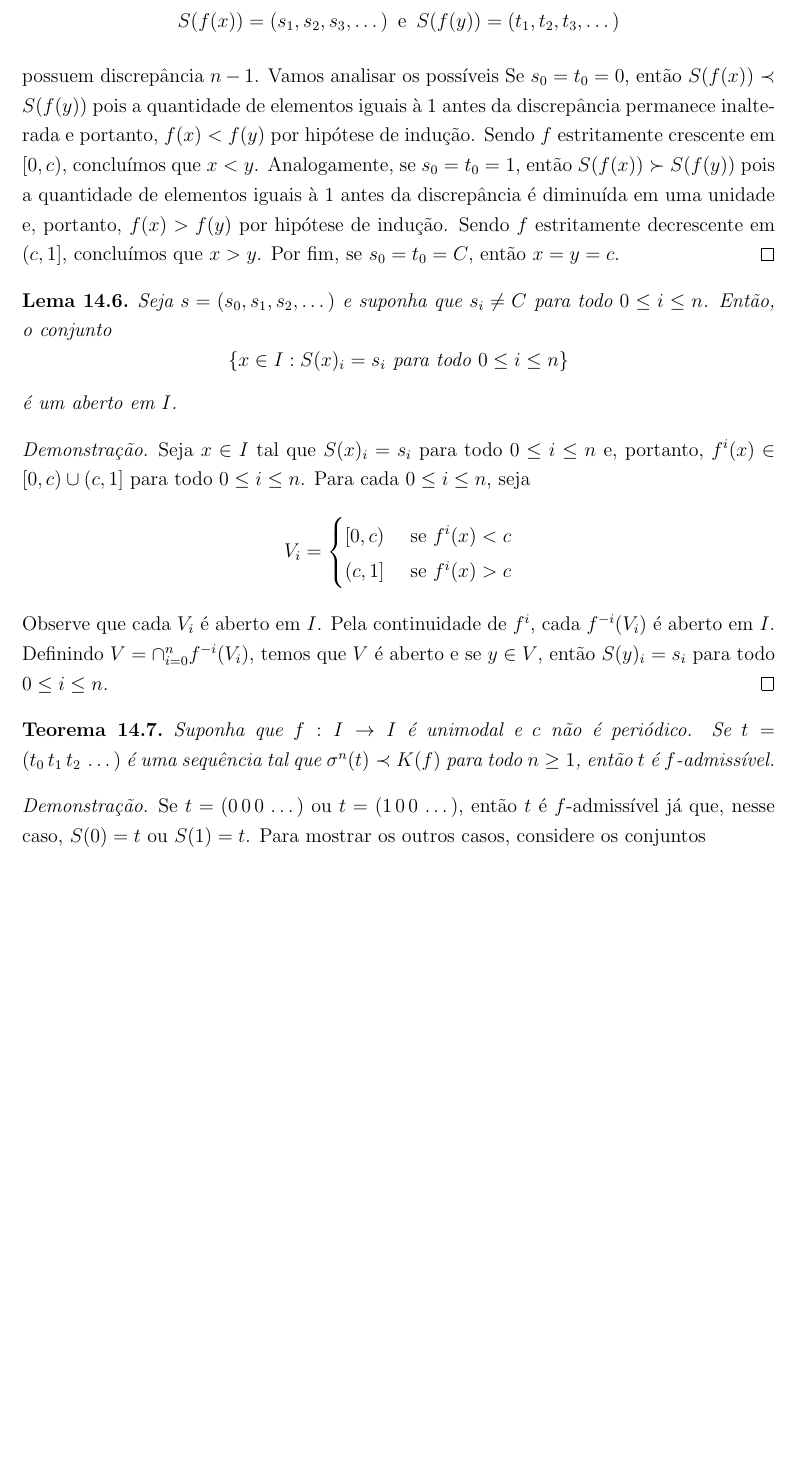
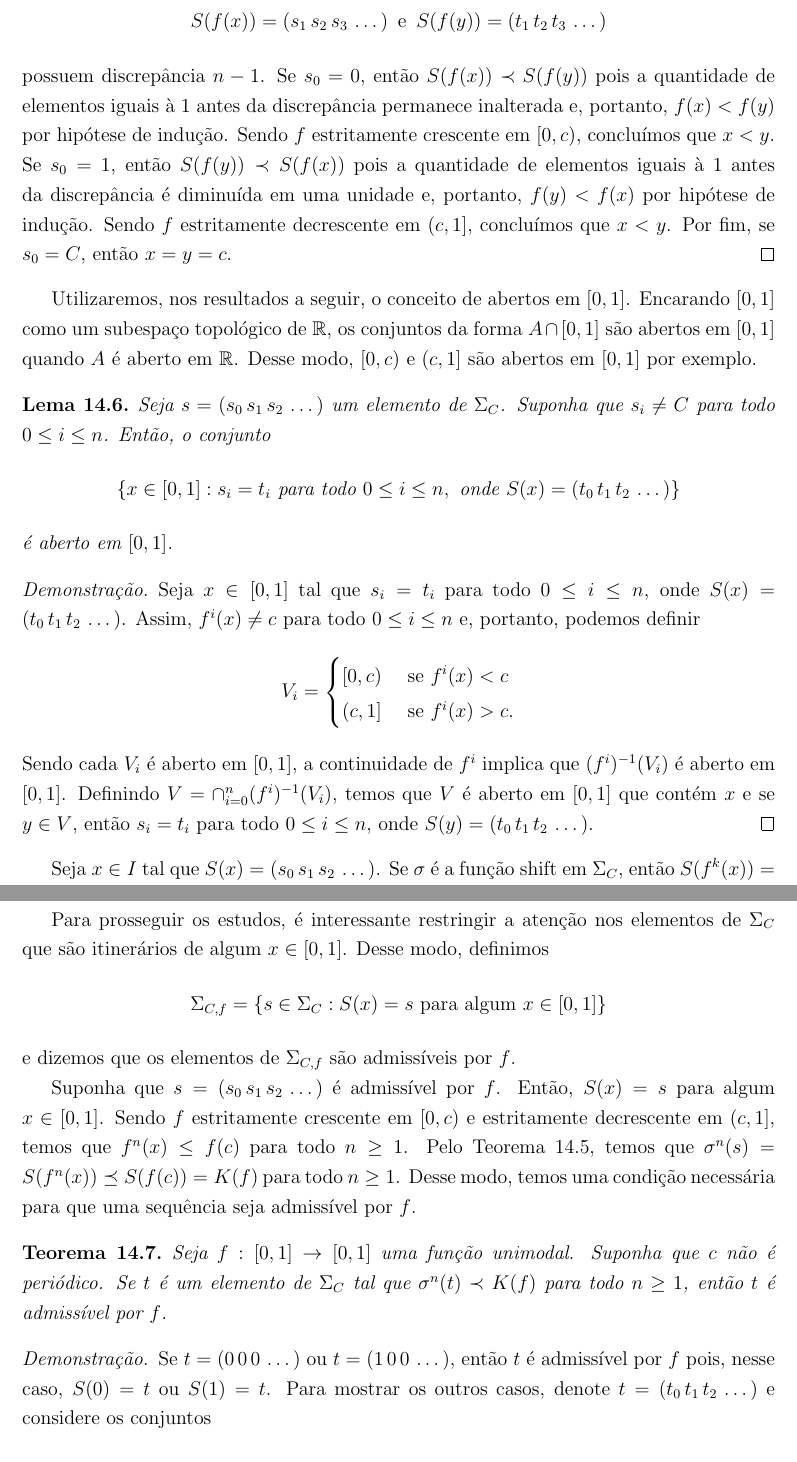
Before and after one commit to agenorgoncalvesneto/sistemas-dinamicos, a LaTeX document (sistemasdinamicos.tex, which reads sections/kneading.tex): part of page 44 of 45 before the commit and two parts of pages 44 and 45 of 45 after it, the two joined at a grey line, cut so that both start at the same text, the shorter picture padded with empty space. Compiled offline with pdfLaTeX.

Commit message:
update kneading

```diff
--- a/sections/kneading.tex
+++ b/sections/kneading.tex
@@ -53,32 +54,41 @@ O primeiro item será provado por indução em $n$, onde $S(x)$ e $S(y)$ são po
 Sejam $S(x) = (s_0\, s_1\, s_2\, \dots)$ e $S(y) = (t_0\, t_1\, t_2\, \dots)$ tais que $S(x) \prec S(y)$. Se $S(x)$ e $S(y)$ possuem discrepância $0$, então $s_0 < t_0$ e, portanto, $x < y$. Suponha que essa propriedade é válida quando as sequências possuem discrepância $n-1$.
 
 Se $S(x)$ e $S(y)$ possuem discrepância $n \geq 1$, então $s_0 = t_0$ e as sequências
-$$S(f(x)) = (s_1, s_2, s_3, \dots) \textrm{\, e \,} S(f(y)) = (t_1, t_2, t_3, \dots)$$
-possuem discrepância $n-1$. Vamos analisar os possíveis Se $s_0 = t_0 = 0$, então $S(f(x)) \prec S(f(y))$ pois a quantidade de elementos iguais à $1$ antes da discrepância permanece inalterada e portanto, $f(x) < f(y)$ por hipótese de indução. Sendo $f$ estritamente crescente em $[0, c)$, concluímos que $x < y$. Analogamente, se $s_0 = t_0 = 1$, então $S(f(x)) \succ S(f(y))$ pois a quantidade de elementos iguais à $1$ antes da discrepância é diminuída em uma unidade e, portanto, $f(x) > f(y)$ por hipótese de indução. Sendo $f$ estritamente decrescente em $(c, 1]$, concluímos que $x > y$. Por fim, se $s_0 = t_0 = C$, então $x = y = c$.
+$$S(f(x)) = (s_1\, s_2\, s_3\, \dots) \textrm{\, e \,} S(f(y)) = (t_1\, t_2\, t_3\, \dots)$$
+possuem discrepância $n-1$. Se $s_0 = 0$, então $S(f(x)) \prec S(f(y))$ pois a quantidade de elementos iguais à $1$ antes da discrepância permanece inalterada e, portanto, $f(x) < f(y)$ por hipótese de indução. Sendo $f$ estritamente crescente em $[0, c)$, concluímos que $x < y$. Se $s_0 = 1$, então $S(f(y)) \prec S(f(x))$ pois a quantidade de elementos iguais à $1$ antes da discrepância é diminuída em uma unidade e, portanto, $f(y) < f(x)$ por hipótese de indução. Sendo $f$ estritamente decrescente em $(c, 1]$, concluímos que $x < y$. Por fim, se $s_0 = C$, então $x = y = c$.
 \end{proof}
 
+Utilizaremos, nos resultados a seguir, o conceito de abertos em $[0, 1]$. Encarando $[0, 1]$ como um subespaço topológico de $\RR$, os conjuntos da forma $A \cap [0, 1]$ são abertos em $[0, 1]$ quando $A$ é aberto em $\RR$. Desse modo, $[0, c)$ e $(c, 1]$ são abertos em $[0, 1]$ por exemplo.
+
 \begin{lemma}
-Seja $s = (s_0, s_1, s_2, \dots)$ e suponha que $s_i \neq C$ para todo $0 \leq i \leq n$. Então, o conjunto
-$$\{ x \in I : S(x)_i = s_i \textrm{ para todo } 0 \leq i \leq n \}$$
-é um aberto em $I$.
+Seja $s = (s_0\, s_1\, s_2\, \dots)$ um elemento de $\Sigma_C$. Suponha que $s_i \neq C$ para todo $0 \leq i \leq n$. Então, o conjunto
+$$\{ x \in [0, 1] : s_i = t_i \textrm{ para todo } 0 \leq i \leq n, \text{ onde } S(x) = (t_0\, t_1\, t_2\, \dots) \}$$
+é aberto em $[0, 1]$.
 \end{lemma}
 
 \begin{proof}
-Seja $x \in I$ tal que $S(x)_i = s_i$ para todo $0 \leq i \leq n$ e, portanto, $f^i(x) \in [0,c) \cup (c, 1]$ para todo $0 \leq i \leq n$. Para cada $0 \leq i \leq n$, seja
+Seja $x \in [0, 1]$ tal que $s_i = t_i$ para todo $0 \leq i \leq n$, onde $S(x) = (t_0\, t_1\, t_2\, \dots)$. Assim, $f^i(x) \neq c$ para todo $0 \leq i \leq n$ e, portanto, podemos definir
 \[ V_i =
 \begin{cases}
   [0, c) & \textrm{ se } f^i(x) < c \\
-  (c, 1] & \textrm{ se } f^i(x) > c \\
+  (c, 1] & \textrm{ se } f^i(x) > c. \\
 \end{cases}
 \]
-Observe que cada $V_i$ é aberto em $I$. Pela continuidade de $f^i$, cada $f^{-i}(V_i)$ é aberto em $I$. Definindo $V = \cap_{i=0}^n f^{-i}(V_i)$, temos que $V$ é aberto e se $y \in V$, então $S(y)_i = s_i$ para todo $0 \leq i \leq n$.
+Sendo cada $V_i$ é aberto em $[0, 1]$, a continuidade de $f^i$ implica que $(f^i)^{-1}(V_i)$ é aberto em $[0, 1]$. Definindo $V = \cap_{i=0}^n (f^i)^{-1}(V_i)$, temos que $V$ é aberto em $[0, 1]$ que contém $x$ e se $y \in V$, então $s_i = t_i$ para todo $0 \leq i \leq n$, onde $S(y) = (t_0\, t_1\, t_2\, \dots)$.
 \end{proof}
 
+Seja $x \in I$ tal que $S(x) = (s_0\, s_1\, s_2\, \dots)$. Se $\sigma$ é a função shift em $\Sigma_C$, então $S(f^k(x)) = (s_k\, s_{k+1}\, s_{k+2}\, \dots) = \sigma^k(S(x))$ para todo $k \geq 0$.
+
+Para prosseguir os estudos, é interessante restringir a atenção nos elementos de $\Sigma_C$ que são itinerários de algum $x \in [0, 1]$. Desse modo, definimos
+$$\Sigma_{C, f} = \{ s \in \Sigma_C : S(x) = s \text{ para algum } x \in [0, 1] \}$$
+e dizemos que os elementos de $\Sigma_{C, f}$ são admissíveis por $f$.
+
+Suponha que $s = (s_0\, s_1\, s_2\, \dots)$ é admissível por $f$. Então, $S(x) = s$ para algum $x \in [0, 1]$. Sendo $f$ estritamente crescente em $[0, c)$ e estritamente decrescente em $(c, 1]$, temos que $f^n(x) \leq f(c)$ para todo $n \geq 1$. Pelo Teorema \ref{teo1}, temos que $\sigma^n(s) = S(f^n(x)) \preceq S(f(c)) = K(f)$ para todo $n \geq 1$. Desse modo, temos uma condição necessária para que uma sequência seja admissível por $f$.
+
 \begin{theorem}
-Suponha que $f: I \to I$ é unimodal e $c$ não é periódico. Se $t = (t_0\, t_1\, t_2\, \dots)$ é uma sequência tal que $\sigma^n(t) \prec K(f)$ para todo $n \geq 1$, então $t$ é $f$-admissível.
+Seja $f: [0, 1] \to [0, 1]$ uma função unimodal. Suponha que $c$ não é periódico. Se $t$ é um elemento de $\Sigma_C$ tal que $\sigma^n(t) \prec K(f)$ para todo $n \geq 1$, então $t$ é admissível por $f$.
 \end{theorem}
 
 \begin{proof}
-Se $t = (0\, 0\, 0\, \dots)$ ou $t = (1\, 0\, 0\, \dots)$, então $t$ é $f$-admissível já que, nesse caso, $S(0) = t$ ou $S(1) = t$. Para mostrar os outros casos, considere os conjuntos
-$$L = \{ x \in I : S(x) \prec t \} \text{\, e \,} R = \{ x \in I : S(x) \succ t \}.$$
-Vamos mostrar que $L$ é aberto em $I$. Uma prova análoga pode ser feita para mostrar que $R$ é aberto em $I$.
+Se $t = (0\, 0\, 0\, \dots)$ ou $t = (1\, 0\, 0\, \dots)$, então $t$ é admissível por $f$ pois, nesse caso, $S(0) = t$ ou $S(1) = t$. Para mostrar os outros casos, denote $t = (t_0\, t_1\, t_2\, \dots)$ e considere os conjuntos
+$$L = \{ x \in [0, 1] : S(x) \prec t \} \text{\, e \,} R = \{ x \in [0, 1] : S(x) \succ t \}.$$
```
Also changed, not shown: sistemasdinamicos.pdf, sections/kneading.tex (6 more changed lines).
....................
When a line in the listing includes the word "succ", report that line in full.

-possuem discrepância $n-1$. Vamos analisar os possíveis Se $s_0 = t_0 = 0$, então $S(f(x)) \prec S(f(y))$ pois a quantidade de elementos iguais à $1$ antes da discrepância permanece inalterada e portanto, $f(x) < f(y)$ por hipótese de indução. Sendo $f$ estritamente crescente em $[0, c)$, concluímos que $x < y$. Analogamente, se $s_0 = t_0 = 1$, então $S(f(x)) \succ S(f(y))$ pois a quantidade de elementos iguais à $1$ antes da discrepância é diminuída em uma unidade e, portanto, $f(x) > f(y)$ por hipótese de indução. Sendo $f$ estritamente decrescente em $(c, 1]$, concluímos que $x > y$. Por fim, se $s_0 = t_0 = C$, então $x = y = c$.
-$$L = \{ x \in I : S(x) \prec t \} \text{\, e \,} R = \{ x \in I : S(x) \succ t \}.$$
+$$L = \{ x \in [0, 1] : S(x) \prec t \} \text{\, e \,} R = \{ x \in [0, 1] : S(x) \succ t \}.$$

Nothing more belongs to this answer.